reply to post by HomerinNC
 


And how many threads have we read here on ATS, where these so called Good Samaritan laws you speak of did not protect people? Personally, I have read one too many stories where people were punished for their good deeds.

I am not sticking up for the nurse, or even the rest of the staff for that matter, but I can understand the mindset behind being afraid to help.

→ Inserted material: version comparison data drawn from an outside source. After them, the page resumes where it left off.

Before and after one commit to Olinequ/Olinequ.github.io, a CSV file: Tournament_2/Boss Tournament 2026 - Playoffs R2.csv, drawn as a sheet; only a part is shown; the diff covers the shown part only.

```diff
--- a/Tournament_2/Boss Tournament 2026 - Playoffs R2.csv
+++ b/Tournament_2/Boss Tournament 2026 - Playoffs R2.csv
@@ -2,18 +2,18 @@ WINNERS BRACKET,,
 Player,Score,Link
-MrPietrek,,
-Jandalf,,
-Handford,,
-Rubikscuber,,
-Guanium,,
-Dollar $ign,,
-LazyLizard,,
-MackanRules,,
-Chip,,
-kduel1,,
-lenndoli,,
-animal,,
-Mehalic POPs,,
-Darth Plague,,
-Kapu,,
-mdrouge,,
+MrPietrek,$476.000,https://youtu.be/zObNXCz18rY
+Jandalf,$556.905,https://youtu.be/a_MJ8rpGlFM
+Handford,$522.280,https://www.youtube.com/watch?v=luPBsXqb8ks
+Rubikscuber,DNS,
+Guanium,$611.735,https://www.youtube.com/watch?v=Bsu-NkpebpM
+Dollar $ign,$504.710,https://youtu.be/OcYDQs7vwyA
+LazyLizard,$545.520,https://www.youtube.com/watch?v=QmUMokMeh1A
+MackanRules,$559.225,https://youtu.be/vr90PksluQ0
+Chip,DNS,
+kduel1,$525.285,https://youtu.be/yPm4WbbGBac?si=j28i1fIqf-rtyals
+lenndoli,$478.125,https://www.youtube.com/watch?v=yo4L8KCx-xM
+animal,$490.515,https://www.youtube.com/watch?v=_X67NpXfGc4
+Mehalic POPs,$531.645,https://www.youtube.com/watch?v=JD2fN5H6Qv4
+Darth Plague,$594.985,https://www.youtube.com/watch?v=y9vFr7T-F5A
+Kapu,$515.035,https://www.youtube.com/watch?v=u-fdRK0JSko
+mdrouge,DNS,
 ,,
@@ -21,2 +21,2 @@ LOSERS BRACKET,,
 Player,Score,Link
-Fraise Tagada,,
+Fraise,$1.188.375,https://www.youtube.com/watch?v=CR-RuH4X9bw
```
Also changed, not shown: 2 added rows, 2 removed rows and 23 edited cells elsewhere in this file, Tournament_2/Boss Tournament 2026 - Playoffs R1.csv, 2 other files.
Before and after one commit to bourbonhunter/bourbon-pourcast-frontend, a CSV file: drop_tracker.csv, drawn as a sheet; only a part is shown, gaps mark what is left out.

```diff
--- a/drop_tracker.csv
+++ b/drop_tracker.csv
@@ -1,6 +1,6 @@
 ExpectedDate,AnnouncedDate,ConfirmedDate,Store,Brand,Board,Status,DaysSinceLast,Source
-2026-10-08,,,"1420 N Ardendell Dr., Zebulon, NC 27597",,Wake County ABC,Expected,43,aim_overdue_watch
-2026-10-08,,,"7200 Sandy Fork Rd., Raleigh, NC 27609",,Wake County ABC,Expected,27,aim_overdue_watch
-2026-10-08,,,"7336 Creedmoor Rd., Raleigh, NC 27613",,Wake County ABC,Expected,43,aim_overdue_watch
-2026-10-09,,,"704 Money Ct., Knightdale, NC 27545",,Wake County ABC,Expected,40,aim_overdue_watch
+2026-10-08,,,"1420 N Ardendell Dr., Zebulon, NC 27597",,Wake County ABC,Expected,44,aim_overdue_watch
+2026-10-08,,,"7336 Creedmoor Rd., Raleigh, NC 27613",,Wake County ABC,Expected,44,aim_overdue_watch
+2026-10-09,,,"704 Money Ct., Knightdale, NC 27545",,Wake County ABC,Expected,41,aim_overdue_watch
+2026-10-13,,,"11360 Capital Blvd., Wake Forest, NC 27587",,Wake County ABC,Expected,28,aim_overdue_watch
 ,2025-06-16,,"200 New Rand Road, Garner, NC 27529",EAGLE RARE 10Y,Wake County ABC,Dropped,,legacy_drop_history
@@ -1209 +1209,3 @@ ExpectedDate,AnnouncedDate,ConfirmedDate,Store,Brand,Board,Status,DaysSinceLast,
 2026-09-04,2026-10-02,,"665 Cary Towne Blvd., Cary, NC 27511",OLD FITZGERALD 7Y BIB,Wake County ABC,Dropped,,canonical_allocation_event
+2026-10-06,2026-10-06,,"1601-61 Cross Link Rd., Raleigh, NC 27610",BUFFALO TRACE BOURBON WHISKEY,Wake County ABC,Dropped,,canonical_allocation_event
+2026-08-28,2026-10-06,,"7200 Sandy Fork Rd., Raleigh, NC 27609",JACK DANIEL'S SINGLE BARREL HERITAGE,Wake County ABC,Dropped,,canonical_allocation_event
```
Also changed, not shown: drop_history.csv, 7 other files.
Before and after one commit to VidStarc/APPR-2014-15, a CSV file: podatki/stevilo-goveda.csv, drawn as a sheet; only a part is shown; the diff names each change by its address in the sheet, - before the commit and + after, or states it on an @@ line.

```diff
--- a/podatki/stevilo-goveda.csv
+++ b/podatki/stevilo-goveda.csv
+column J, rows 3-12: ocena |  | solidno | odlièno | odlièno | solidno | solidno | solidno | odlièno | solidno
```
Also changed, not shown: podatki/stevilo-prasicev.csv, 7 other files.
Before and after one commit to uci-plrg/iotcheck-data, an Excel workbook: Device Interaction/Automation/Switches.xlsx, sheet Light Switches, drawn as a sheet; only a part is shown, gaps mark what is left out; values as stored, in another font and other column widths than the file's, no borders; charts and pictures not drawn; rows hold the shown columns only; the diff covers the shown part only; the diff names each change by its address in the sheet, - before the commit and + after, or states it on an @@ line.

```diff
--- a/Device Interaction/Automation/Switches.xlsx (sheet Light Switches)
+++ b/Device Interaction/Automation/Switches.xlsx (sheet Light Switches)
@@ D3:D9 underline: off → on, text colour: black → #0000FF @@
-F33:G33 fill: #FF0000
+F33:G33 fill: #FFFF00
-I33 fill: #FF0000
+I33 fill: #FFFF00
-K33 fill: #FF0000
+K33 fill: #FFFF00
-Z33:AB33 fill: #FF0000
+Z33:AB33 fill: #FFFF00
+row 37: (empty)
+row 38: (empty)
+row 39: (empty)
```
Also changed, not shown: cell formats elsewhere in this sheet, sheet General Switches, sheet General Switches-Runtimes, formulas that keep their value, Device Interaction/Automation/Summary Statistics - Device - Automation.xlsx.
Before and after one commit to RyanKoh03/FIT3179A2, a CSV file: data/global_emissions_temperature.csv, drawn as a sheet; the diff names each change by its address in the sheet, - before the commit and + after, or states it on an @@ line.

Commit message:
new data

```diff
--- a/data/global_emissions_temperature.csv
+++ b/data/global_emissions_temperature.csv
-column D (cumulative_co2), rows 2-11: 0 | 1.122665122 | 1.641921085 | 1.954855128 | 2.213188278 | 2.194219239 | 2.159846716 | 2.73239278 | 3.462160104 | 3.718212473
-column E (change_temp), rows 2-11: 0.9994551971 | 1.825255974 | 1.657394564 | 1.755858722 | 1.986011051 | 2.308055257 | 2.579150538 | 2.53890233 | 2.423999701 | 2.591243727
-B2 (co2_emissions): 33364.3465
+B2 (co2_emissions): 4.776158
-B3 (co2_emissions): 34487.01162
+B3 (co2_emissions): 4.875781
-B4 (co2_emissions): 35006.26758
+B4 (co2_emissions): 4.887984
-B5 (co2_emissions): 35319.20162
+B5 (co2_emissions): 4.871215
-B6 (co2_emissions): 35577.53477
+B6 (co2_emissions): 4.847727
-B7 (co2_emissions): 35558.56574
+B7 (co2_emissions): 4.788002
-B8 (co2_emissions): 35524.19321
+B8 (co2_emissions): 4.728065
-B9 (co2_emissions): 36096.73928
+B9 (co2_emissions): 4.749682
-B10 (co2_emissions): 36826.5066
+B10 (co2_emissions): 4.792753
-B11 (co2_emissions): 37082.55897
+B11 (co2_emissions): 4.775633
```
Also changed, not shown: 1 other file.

I don't agree, but I do understand.



posted on Mar, 3 2013 @ 01:50 PM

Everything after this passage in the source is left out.